### [TO DO]
Give every line from the entries that contains "subgraph".

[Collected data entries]
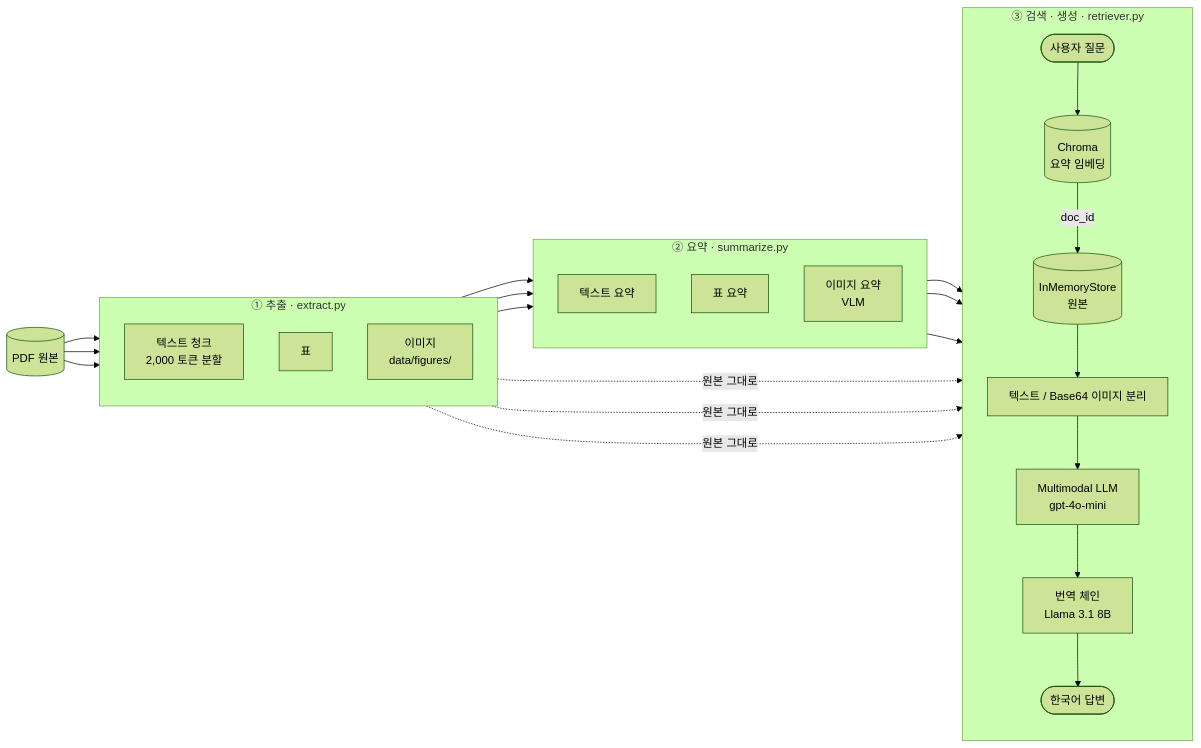
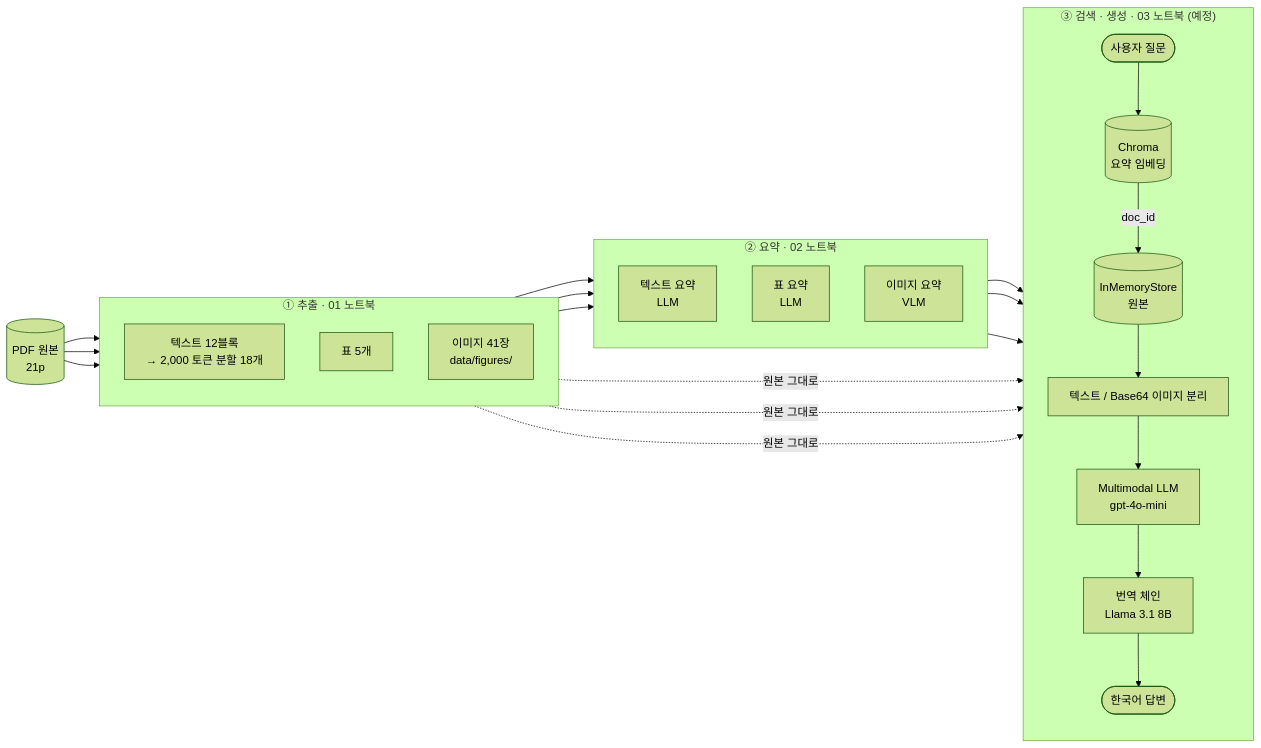
One commit to daui1727/hy-multimodal-rag changed the diagram in README.md. Above: the diagram before and after it, drawn with Mermaid (forest theme). The commit also changed other lines of this file, not shown here.

````diff
--- a/README.md
+++ b/README.md
@@ -28,37 +29,37 @@
 ```mermaid
 flowchart LR
-    PDF[(PDF 원본)]
+    PDF[(PDF 원본<br/>21p)]
 
-    subgraph S1["① 추출 · extract.py"]
+    subgraph S1["① 추출 · 01 노트북"]
         direction TB
-        T[텍스트 청크<br/>2,000 토큰 분할]
-        TB[표]
-        IMG[이미지<br/>data/figures/]
+        T[텍스트 12블록<br/>→ 2,000 토큰 분할 18개]
+        TB[표 5개]
+        IMG[이미지 41장<br/>data/figures/]
     end
 
-    subgraph S2["② 요약 · summarize.py"]
+    subgraph S2["② 요약 · 02 노트북"]
         direction TB
-        TS[텍스트 요약]
-        TBS[표 요약]
+        TS[텍스트 요약<br/>LLM]
+        TBS[표 요약<br/>LLM]
         IS[이미지 요약<br/>VLM]
     end
 
-    subgraph S3["③ 검색 · 생성 · retriever.py"]
+    subgraph S3["③ 검색 · 생성 · 03 노트북 (예정)"]
         direction TB
         VS[(Chroma<br/>요약 임베딩)]
         DS[(InMemoryStore<br/>원본)]
         Q([사용자 질문]) --> VS
         VS -- doc_id --> DS
         DS --> SP[텍스트 / Base64 이미지 분리]
         SP --> LLM[Multimodal LLM<br/>gpt-4o-mini]
         LLM --> TR[번역 체인<br/>Llama 3.1 8B]
         TR --> A([한국어 답변])
     end
 
     PDF --> T & TB & IMG
     T --> TS
     TB --> TBS
     IMG --> IS
     TS & TBS & IS --> VS
     T & TB & IMG -. 원본 그대로 .-> DS
 ```
````
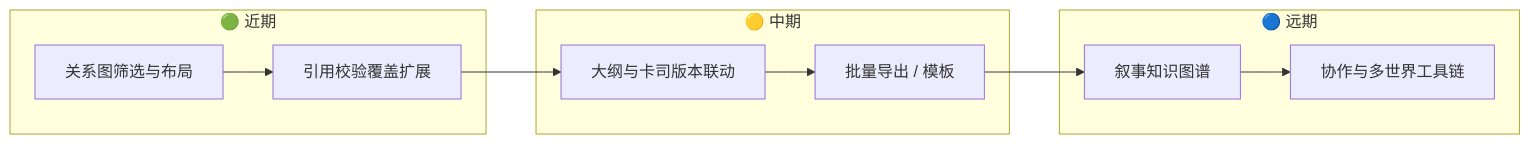
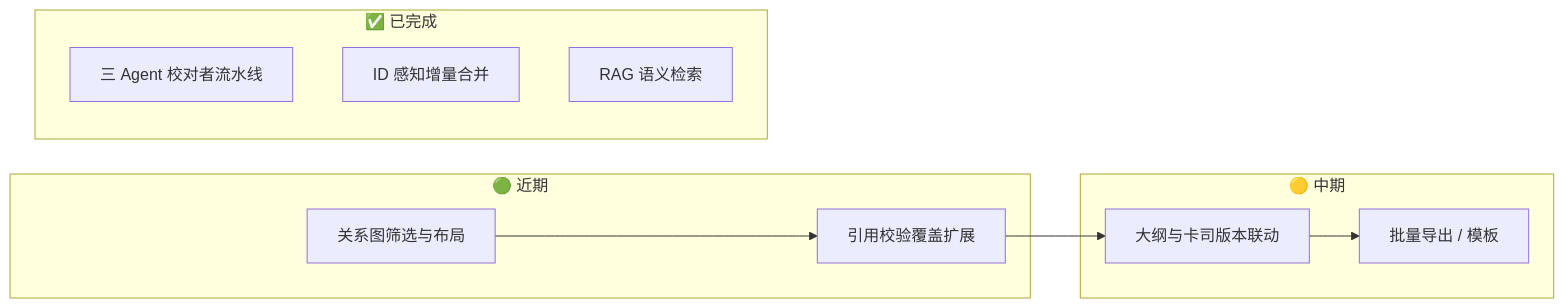
The fourth of 4 diagrams in README.md (Lucas-Wang-THU/Magic_Creater_World), drawn with Mermaid before and after one commit. The commit also changed other lines of this file and 15 other files, not shown here.

````diff
--- a/README.md
+++ b/README.md
@@ -440,16 +461,17 @@
 ```mermaid
 flowchart LR
   subgraph 近期["🟢 近期"]
     A1[关系图筛选与布局]
     A2[引用校验覆盖扩展]
   end
   subgraph 中期["🟡 中期"]
     B1[大纲与卡司版本联动]
     B2[批量导出 / 模板]
   end
-  subgraph 远期["🔵 远期"]
-    C1[叙事知识图谱]
-    C2[协作与多世界工具链]
+  subgraph 已完成["✅ 已完成"]
+    C1[三 Agent 校对者流水线]
+    C2[ID 感知增量合并]
+    C3[RAG 语义检索]
   end
-  A1 --> A2 --> B1 --> B2 --> C1 --> C2
+  A1 --> A2 --> B1 --> B2
 ```
````
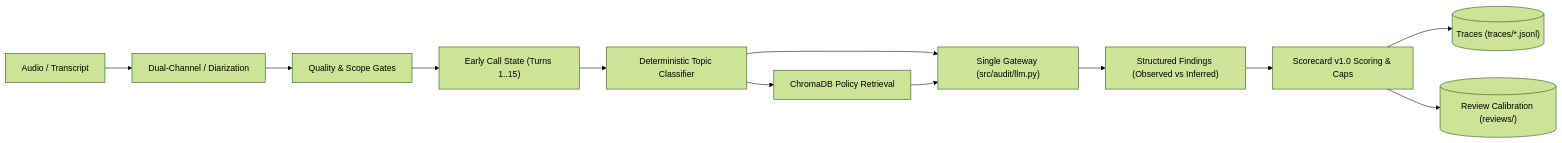
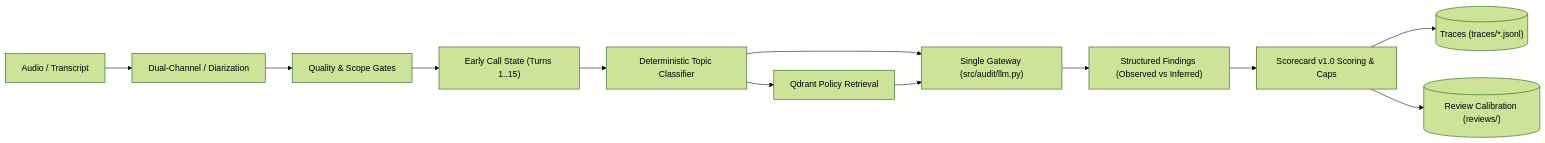
Before and after one commit to mdsaqib0413/conversational-quality-audit-agent: the diagram in APPROACH.md, drawn with Mermaid (forest theme). The commit also changed other lines of this file and 3 other files, not shown here.

Commit message:
docs: replace ChromaDB with Qdrant vector store across docs and diagrams

````diff
--- a/APPROACH.md
+++ b/APPROACH.md
@@ -23,14 +23,14 @@
 ```mermaid
 graph LR
     Audio["Audio / Transcript"] --> DualMono["Dual-Channel / Diarization"]
     DualMono --> QGate["Quality & Scope Gates"]
     QGate --> CallState["Early Call State (Turns 1..15)"]
     CallState --> DetTopic["Deterministic Topic Classifier"]
-    DetTopic --> RAG["ChromaDB Policy Retrieval"]
+    DetTopic --> RAG["Qdrant Policy Retrieval"]
     DetTopic --> Gateway["Single Gateway (src/audit/llm.py)"]
     RAG --> Gateway
     Gateway --> Findings["Structured Findings (Observed vs Inferred)"]
     Findings --> Scorecard["Scorecard v1.0 Scoring & Caps"]
     Scorecard --> TraceStore[("Traces (traces/*.jsonl)")]
     Scorecard --> ReviewStore[("Review Calibration (reviews/)")]
 ```
````
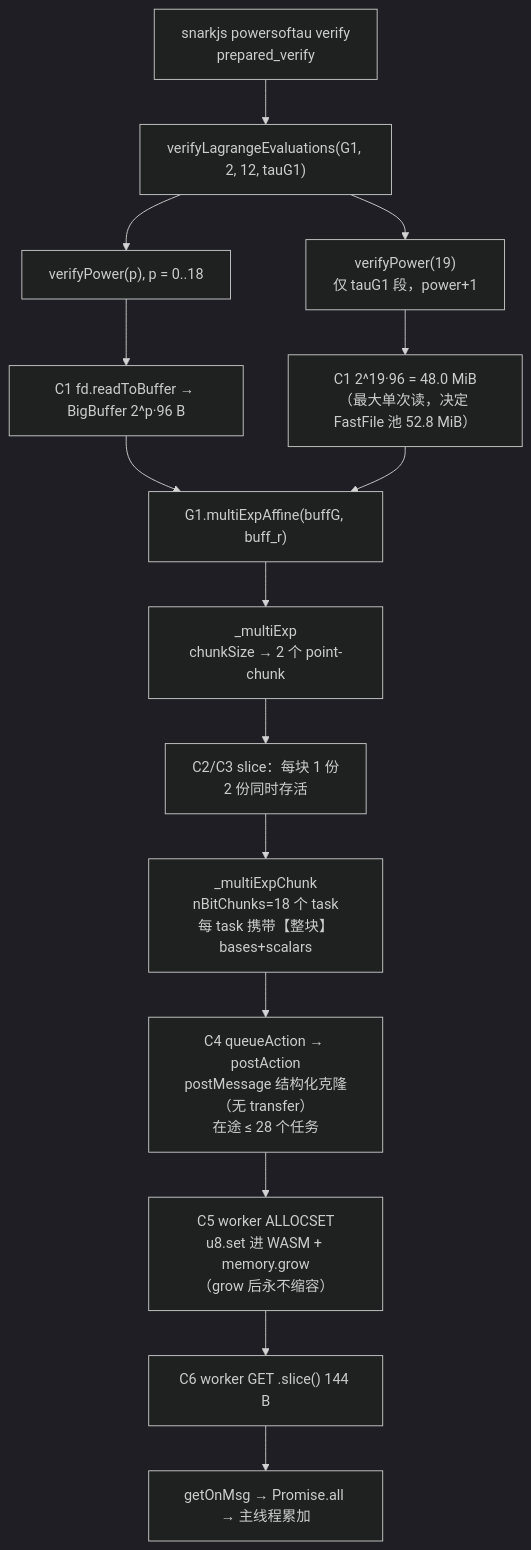
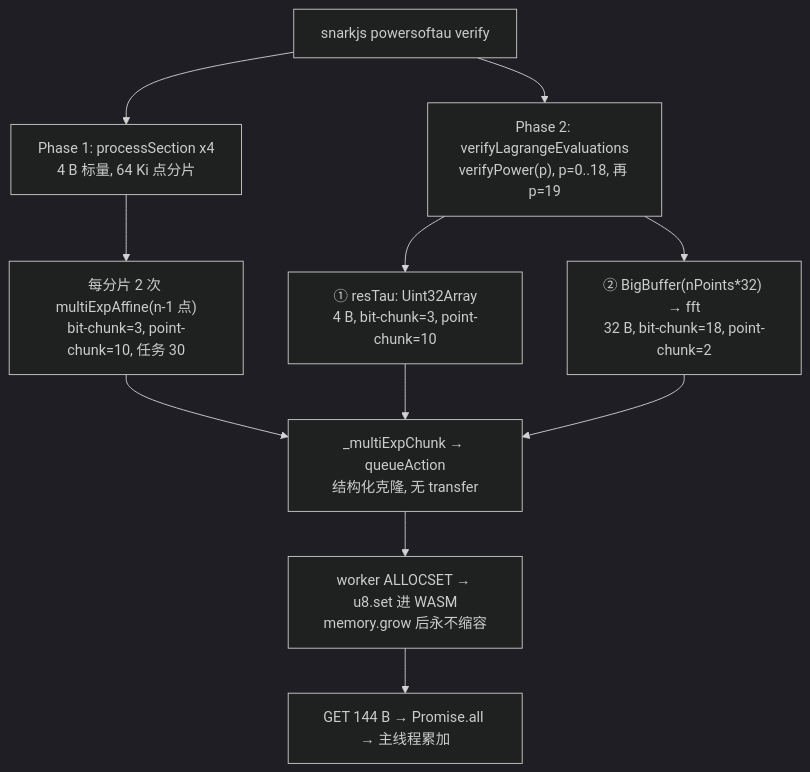
The first of 2 diagrams in docs/M5_PROBE_DESIGN.md (kaikai-cao/srs-optimization), drawn with Mermaid (dark theme) before and after one commit. The commit also changed other lines of this file and 2 other files, not shown here.

First line of the commit message:
fix(m5a): correct scalar-width accounting and phase1 worker baseline

````diff
--- a/docs/M5_PROBE_DESIGN.md
+++ b/docs/M5_PROBE_DESIGN.md
@@ -76,17 +95,13 @@
 ```mermaid
 flowchart TD
-    A["snarkjs powersoftau verify<br/>prepared_verify"] --> B["verifyLagrangeEvaluations(G1, 2, 12, tauG1)"]
-    B --> C["verifyPower(p), p = 0..18"]
-    B --> C2["verifyPower(19)<br/>仅 tauG1 段，power+1"]
-    C --> D["C1 fd.readToBuffer → BigBuffer 2^p·96 B"]
-    C2 --> D2["C1 2^19·96 = 48.0 MiB<br/>（最大单次读，决定 FastFile 池 52.8 MiB）"]
-    D --> E["G1.multiExpAffine(buffG, buff_r)"]
-    D2 --> E
-    E --> F["_multiExp<br/>chunkSize → 2 个 point-chunk"]
-    F --> G["C2/C3 slice：每块 1 份<br/>2 份同时存活"]
-    G --> H["_multiExpChunk<br/>nBitChunks=18 个 task<br/>每 task 携带【整块】bases+scalars"]
-    H --> I["C4 queueAction → postAction<br/>postMessage 结构化克隆（无 transfer）<br/>在途 ≤ 28 个任务"]
-    I --> J["C5 worker ALLOCSET<br/>u8.set 进 WASM + memory.grow<br/>（grow 后永不缩容）"]
-    J --> K["C6 worker GET .slice() 144 B"]
-    K --> L["getOnMsg → Promise.all → 主线程累加"]
+    A["snarkjs powersoftau verify"] --> A1["Phase 1: processSection x4<br/>4 B 标量, 64 Ki 点分片"]
+    A --> B1["Phase 2: verifyLagrangeEvaluations<br/>verifyPower(p), p=0..18, 再 p=19"]
+    A1 --> A2["每分片 2 次 multiExpAffine(n-1 点)<br/>bit-chunk=3, point-chunk=10, 任务 30"]
+    B1 --> B2["① resTau: Uint32Array<br/>4 B, bit-chunk=3, point-chunk=10"]
+    B1 --> B3["② BigBuffer(nPoints*32) → fft<br/>32 B, bit-chunk=18, point-chunk=2"]
+    A2 --> C["_multiExpChunk → queueAction<br/>结构化克隆, 无 transfer"]
+    B2 --> C
+    B3 --> C
+    C --> D["worker ALLOCSET → u8.set 进 WASM<br/>memory.grow 后永不缩容"]
+    D --> E["GET 144 B → Promise.all → 主线程累加"]
 ```
````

### [SOLUTION TO THIS PROBLEM]
-    subgraph S1["① 추출 · extract.py"]
+    subgraph S1["① 추출 · 01 노트북"]
-    subgraph S2["② 요약 · summarize.py"]
+    subgraph S2["② 요약 · 02 노트북"]
-    subgraph S3["③ 검색 · 생성 · retriever.py"]
+    subgraph S3["③ 검색 · 생성 · 03 노트북 (예정)"]
   subgraph 近期["🟢 近期"]
   subgraph 中期["🟡 中期"]
-  subgraph 远期["🔵 远期"]
+  subgraph 已完成["✅ 已完成"]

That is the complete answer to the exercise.